■ Exercise description: Would you please output all the records exactly as given? Pictures should not appear in the copy.

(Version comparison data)
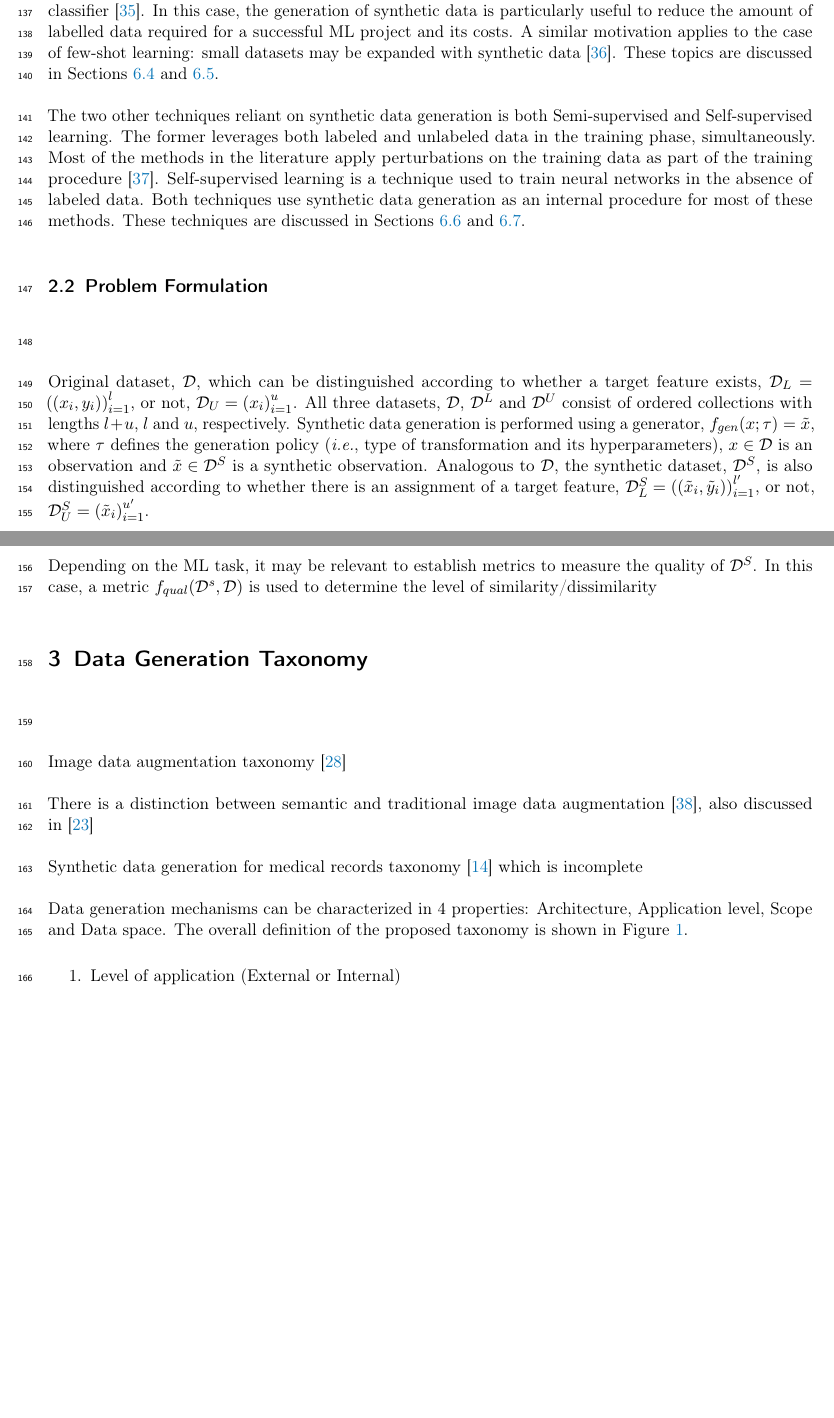
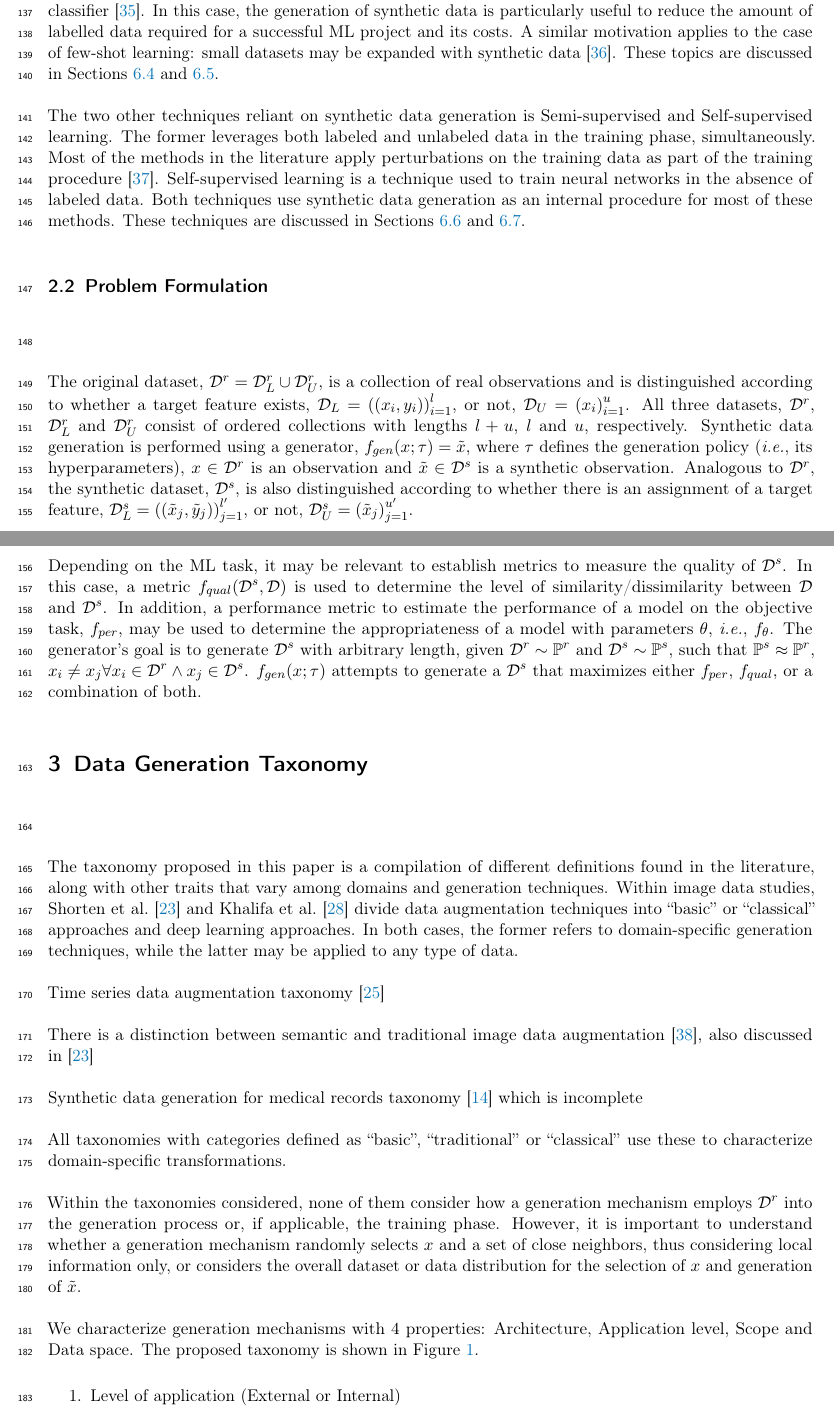
Before and after one commit to joaopfonseca/publications, a LaTeX paper (data-augmentation-review/content/data-augmentation-review.tex): two parts of pages 5 and 6 of 17 before the commit and two parts of pages 5 and 6 of 18 after it, joined at a grey line, cut so that both start at the same text, the shorter picture padded with empty space. Compiled offline with pdfLaTeX.

Commit message:
PUB finish problem formulation

```diff
--- a/data-augmentation-review/content/data-augmentation-review.tex
+++ b/data-augmentation-review/content/data-augmentation-review.tex
@@ -28,6 +28,7 @@
 	top=18mm,
 }
 \usepackage{amsmath}
+\usepackage{amsfonts}
 \usepackage{enumitem}
 \usepackage[ruled,vlined]{algorithm2e}
 \usepackage{booktabs}
@@ -409,7 +410,7 @@ synthetic data~\cite{kumar2019closer}. These topics are discussed in
 Sections~\ref{sec:active-learning} and~\ref{sec:few-shot-learning}.
 
 %% Semi-supervised Learning + Self-supervised learning
-The two other techniques reliant on synthetic data generation is both
+The two other techniques reliant on synthetic data generation is
 Semi-supervised and Self-supervised learning. The former leverages both
 labeled and unlabeled data in the training phase, simultaneously. Most of the
 methods in the literature apply perturbations on the training data as part of
@@ -444,31 +445,48 @@ and~\ref{sec:self-supervised-learning}.
 
 \subsection{Problem Formulation}~\label{sec:problem-formulation}
 
-Original dataset, $\mathcal{D}$, which can be distinguished according to
-whether a target feature exists, $\mathcal{D}_L = {((x_i, y_i))}^l_{i=1}$, or
-not, $\mathcal{D}_U = {(x_i)}^{u}_{i=1}$. All three datasets, $\mathcal{D}$,
-$\mathcal{D}^L$ and $\mathcal{D}^U$ consist of ordered collections with
+The original dataset, $\mathcal{D}^r = \mathcal{D}^r_L \cup \mathcal{D}^r_U$,
+is a collection of real observations and is distinguished according to whether
+a target feature exists, $\mathcal{D}_L = {((x_i, y_i))}^l_{i=1}$, or not,
+$\mathcal{D}_U = {(x_i)}^{u}_{i=1}$. All three datasets, $\mathcal{D}^r$,
+$\mathcal{D}^r_L$ and $\mathcal{D}^r_U$ consist of ordered collections with
 lengths $l+u$, $l$ and $u$, respectively. Synthetic data generation is
 performed using a generator, $f_{gen}(x;\tau) = \tilde{x}$, where $\tau$
-defines the generation policy (\textit{i.e.}, type of transformation and its
-hyperparameters), $x \in \mathcal{D}$ is an observation and $\tilde{x} \in
-\mathcal{D}^S$ is a synthetic observation. Analogous to $\mathcal{D}$, the
-synthetic dataset, $\mathcal{D}^S$, is also distinguished according to whether
-there is an assignment of a target feature, $\mathcal{D}^S_L = {((\tilde{x}_i,
-\tilde{y}_i))}^{l'}_{i=1}$, or not, $\mathcal{D}^S_U =
-{(\tilde{x}_i)}^{u'}_{i=1}$.
+defines the generation policy (\textit{i.e.}, its hyperparameters), $x \in
+\mathcal{D}^r$ is an observation and $\tilde{x} \in \mathcal{D}^s$ is a
+synthetic observation. Analogous to $\mathcal{D}^r$, the synthetic dataset,
+$\mathcal{D}^s$, is also distinguished according to whether there is an
+assignment of a target feature, $\mathcal{D}^s_L = {((\tilde{x}_j,
+\tilde{y}_j))}^{l'}_{j=1}$, or not, $\mathcal{D}^s_U =
+{(\tilde{x}_j)}^{u'}_{j=1}$.
 
 % - Quality criteria (e.g., similarity function)
 Depending on the ML task, it may be relevant to establish metrics to measure
-the quality of $\mathcal{D}^S$. In this case, a metric
+the quality of $\mathcal{D}^s$. In this case, a metric
 $f_{qual}(\mathcal{D}^s, \mathcal{D})$ is used to determine the level of
-similarity/dissimilarity
+similarity/dissimilarity between $\mathcal{D}$ and $\mathcal{D}^s$. In
+addition, a performance metric to estimate the performance of a model on the
+objective task, $f_{per}$, may be used to determine the appropriateness of a
+model with parameters $\theta$, \textit{i.e.}, $f_{\theta}$. The generator's
+goal is to generate $\mathcal{D}^s$ with arbitrary length, given
+$\mathcal{D}^r \sim \mathbb{P}^r$ and $\mathcal{D}^s \sim \mathbb{P}^s$, such
+that $\mathbb{P}^s \approx \mathbb{P}^r$, $x_i \neq x_j \forall x_i \in
+\mathcal{D}^r \wedge x_j \in \mathcal{D}^s$. $f_{gen}(x;\tau)$ attempts to
+generate a $\mathcal{D}^s$ that maximizes either $f_{per}$, $f_{qual}$, or a
+combination of both.
 
-% - Objective performance metric (ML method to improve)
 
 \section{Data Generation Taxonomy}~\label{sec:taxonomy}
 
-Image data augmentation taxonomy~\cite{khalifa2021comprehensive}
+The taxonomy proposed in this paper is a compilation of different definitions
+found in the literature, along with other traits that vary among domains and
+generation techniques. Within image data studies, \citet{shorten2019survey}
+and \citet{khalifa2021comprehensive} divide data augmentation techniques into
+``basic'' or ``classical'' approaches and deep learning approaches. In both
+cases, the former refers to domain-specific generation techniques, while the
+latter may be applied to any type of data.
+
+Time series data augmentation taxonomy~\cite{iwana2021empirical}
 
 There is a distinction between semantic and traditional image data
 augmentation~\cite{wang2021regularizing}, also discussed
@@ -479,9 +497,29 @@ taxonomy~\cite{hernandez2022synthetic} which is incomplete
 
 
 
-Data generation mechanisms can be characterized in 4 properties: Architecture,
-Application level, Scope and Data space. The overall definition of the
-proposed taxonomy is shown in Figure~\ref{fig:data-generation-taxonomy}.
+All taxonomies with categories defined as ``basic'', ``traditional'' or
+``classical'' use these to characterize domain-specific transformations.
+
+
+
+
+Within the taxonomies considered, none of them consider how a generation
+mechanism employs $\mathcal{D}^r$ into the generation process or, if
+applicable, the training phase. However, it is important to understand whether
+a generation mechanism randomly selects $x$ and a set of close neighbors, thus
+considering local information only, or considers the overall dataset or data
+distribution for the selection of $x$ and generation of $\tilde{x}$.
+
+% Local info: Does not guarantee control over P^s, allows for a larger
+% diversity of x^s and higher variance over the candidate synthetic datasets.
+%
+%
+% Global info: Higher capacity to model P^s, produces a lower diversity of x^s
+% and lower variance over the candidate synthetic datasets.
+
+We characterize generation mechanisms with 4 properties: Architecture,
+Application level, Scope and Data space. The proposed taxonomy is shown in
+Figure~\ref{fig:data-generation-taxonomy}.
 
 \begin{enumerate}
     \item Level of application (External or Internal)
```
Also changed, not shown: data-augmentation-review/content/data-augmentation-review.pdf.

■ Reply to the task:
Before and after one commit to joaopfonseca/publications, a LaTeX paper (data-augmentation-review/content/data-augmentation-review.tex): two parts of pages 5 and 6 of 17 before the commit and two parts of pages 5 and 6 of 18 after it, joined at a grey line, cut so that both start at the same text, the shorter picture padded with empty space. Compiled offline with pdfLaTeX.

Commit message:
PUB finish problem formulation

```diff
--- a/data-augmentation-review/content/data-augmentation-review.tex
+++ b/data-augmentation-review/content/data-augmentation-review.tex
@@ -28,6 +28,7 @@
 	top=18mm,
 }
 \usepackage{amsmath}
+\usepackage{amsfonts}
 \usepackage{enumitem}
 \usepackage[ruled,vlined]{algorithm2e}
 \usepackage{booktabs}
@@ -409,7 +410,7 @@ synthetic data~\cite{kumar2019closer}. These topics are discussed in
 Sections~\ref{sec:active-learning} and~\ref{sec:few-shot-learning}.
 
 %% Semi-supervised Learning + Self-supervised learning
-The two other techniques reliant on synthetic data generation is both
+The two other techniques reliant on synthetic data generation is
 Semi-supervised and Self-supervised learning. The former leverages both
 labeled and unlabeled data in the training phase, simultaneously. Most of the
 methods in the literature apply perturbations on the training data as part of
@@ -444,31 +445,48 @@ and~\ref{sec:self-supervised-learning}.
 
 \subsection{Problem Formulation}~\label{sec:problem-formulation}
 
-Original dataset, $\mathcal{D}$, which can be distinguished according to
-whether a target feature exists, $\mathcal{D}_L = {((x_i, y_i))}^l_{i=1}$, or
-not, $\mathcal{D}_U = {(x_i)}^{u}_{i=1}$. All three datasets, $\mathcal{D}$,
-$\mathcal{D}^L$ and $\mathcal{D}^U$ consist of ordered collections with
+The original dataset, $\mathcal{D}^r = \mathcal{D}^r_L \cup \mathcal{D}^r_U$,
+is a collection of real observations and is distinguished according to whether
+a target feature exists, $\mathcal{D}_L = {((x_i, y_i))}^l_{i=1}$, or not,
+$\mathcal{D}_U = {(x_i)}^{u}_{i=1}$. All three datasets, $\mathcal{D}^r$,
+$\mathcal{D}^r_L$ and $\mathcal{D}^r_U$ consist of ordered collections with
 lengths $l+u$, $l$ and $u$, respectively. Synthetic data generation is
 performed using a generator, $f_{gen}(x;\tau) = \tilde{x}$, where $\tau$
-defines the generation policy (\textit{i.e.}, type of transformation and its
-hyperparameters), $x \in \mathcal{D}$ is an observation and $\tilde{x} \in
-\mathcal{D}^S$ is a synthetic observation. Analogous to $\mathcal{D}$, the
-synthetic dataset, $\mathcal{D}^S$, is also distinguished according to whether
-there is an assignment of a target feature, $\mathcal{D}^S_L = {((\tilde{x}_i,
-\tilde{y}_i))}^{l'}_{i=1}$, or not, $\mathcal{D}^S_U =
-{(\tilde{x}_i)}^{u'}_{i=1}$.
+defines the generation policy (\textit{i.e.}, its hyperparameters), $x \in
+\mathcal{D}^r$ is an observation and $\tilde{x} \in \mathcal{D}^s$ is a
+synthetic observation. Analogous to $\mathcal{D}^r$, the synthetic dataset,
+$\mathcal{D}^s$, is also distinguished according to whether there is an
+assignment of a target feature, $\mathcal{D}^s_L = {((\tilde{x}_j,
+\tilde{y}_j))}^{l'}_{j=1}$, or not, $\mathcal{D}^s_U =
+{(\tilde{x}_j)}^{u'}_{j=1}$.
 
 % - Quality criteria (e.g., similarity function)
 Depending on the ML task, it may be relevant to establish metrics to measure
-the quality of $\mathcal{D}^S$. In this case, a metric
+the quality of $\mathcal{D}^s$. In this case, a metric
 $f_{qual}(\mathcal{D}^s, \mathcal{D})$ is used to determine the level of
-similarity/dissimilarity
+similarity/dissimilarity between $\mathcal{D}$ and $\mathcal{D}^s$. In
+addition, a performance metric to estimate the performance of a model on the
+objective task, $f_{per}$, may be used to determine the appropriateness of a
+model with parameters $\theta$, \textit{i.e.}, $f_{\theta}$. The generator's
+goal is to generate $\mathcal{D}^s$ with arbitrary length, given
+$\mathcal{D}^r \sim \mathbb{P}^r$ and $\mathcal{D}^s \sim \mathbb{P}^s$, such
+that $\mathbb{P}^s \approx \mathbb{P}^r$, $x_i \neq x_j \forall x_i \in
+\mathcal{D}^r \wedge x_j \in \mathcal{D}^s$. $f_{gen}(x;\tau)$ attempts to
+generate a $\mathcal{D}^s$ that maximizes either $f_{per}$, $f_{qual}$, or a
+combination of both.
 
-% - Objective performance metric (ML method to improve)
 
 \section{Data Generation Taxonomy}~\label{sec:taxonomy}
 
-Image data augmentation taxonomy~\cite{khalifa2021comprehensive}
+The taxonomy proposed in this paper is a compilation of different definitions
+found in the literature, along with other traits that vary among domains and
+generation techniques. Within image data studies, \citet{shorten2019survey}
+and \citet{khalifa2021comprehensive} divide data augmentation techniques into
+``basic'' or ``classical'' approaches and deep learning approaches. In both
+cases, the former refers to domain-specific generation techniques, while the
+latter may be applied to any type of data.
+
+Time series data augmentation taxonomy~\cite{iwana2021empirical}
 
 There is a distinction between semantic and traditional image data
 augmentation~\cite{wang2021regularizing}, also discussed
@@ -479,9 +497,29 @@ taxonomy~\cite{hernandez2022synthetic} which is incomplete
 
 
 
-Data generation mechanisms can be characterized in 4 properties: Architecture,
-Application level, Scope and Data space. The overall definition of the
-proposed taxonomy is shown in Figure~\ref{fig:data-generation-taxonomy}.
+All taxonomies with categories defined as ``basic'', ``traditional'' or
+``classical'' use these to characterize domain-specific transformations.
+
+
+
+
+Within the taxonomies considered, none of them consider how a generation
+mechanism employs $\mathcal{D}^r$ into the generation process or, if
+applicable, the training phase. However, it is important to understand whether
+a generation mechanism randomly selects $x$ and a set of close neighbors, thus
+considering local information only, or considers the overall dataset or data
+distribution for the selection of $x$ and generation of $\tilde{x}$.
+
+% Local info: Does not guarantee control over P^s, allows for a larger
+% diversity of x^s and higher variance over the candidate synthetic datasets.
+%
+%
+% Global info: Higher capacity to model P^s, produces a lower diversity of x^s
+% and lower variance over the candidate synthetic datasets.
+
+We characterize generation mechanisms with 4 properties: Architecture,
+Application level, Scope and Data space. The proposed taxonomy is shown in
+Figure~\ref{fig:data-generation-taxonomy}.
 
 \begin{enumerate}
     \item Level of application (External or Internal)
```
Also changed, not shown: data-augmentation-review/content/data-augmentation-review.pdf.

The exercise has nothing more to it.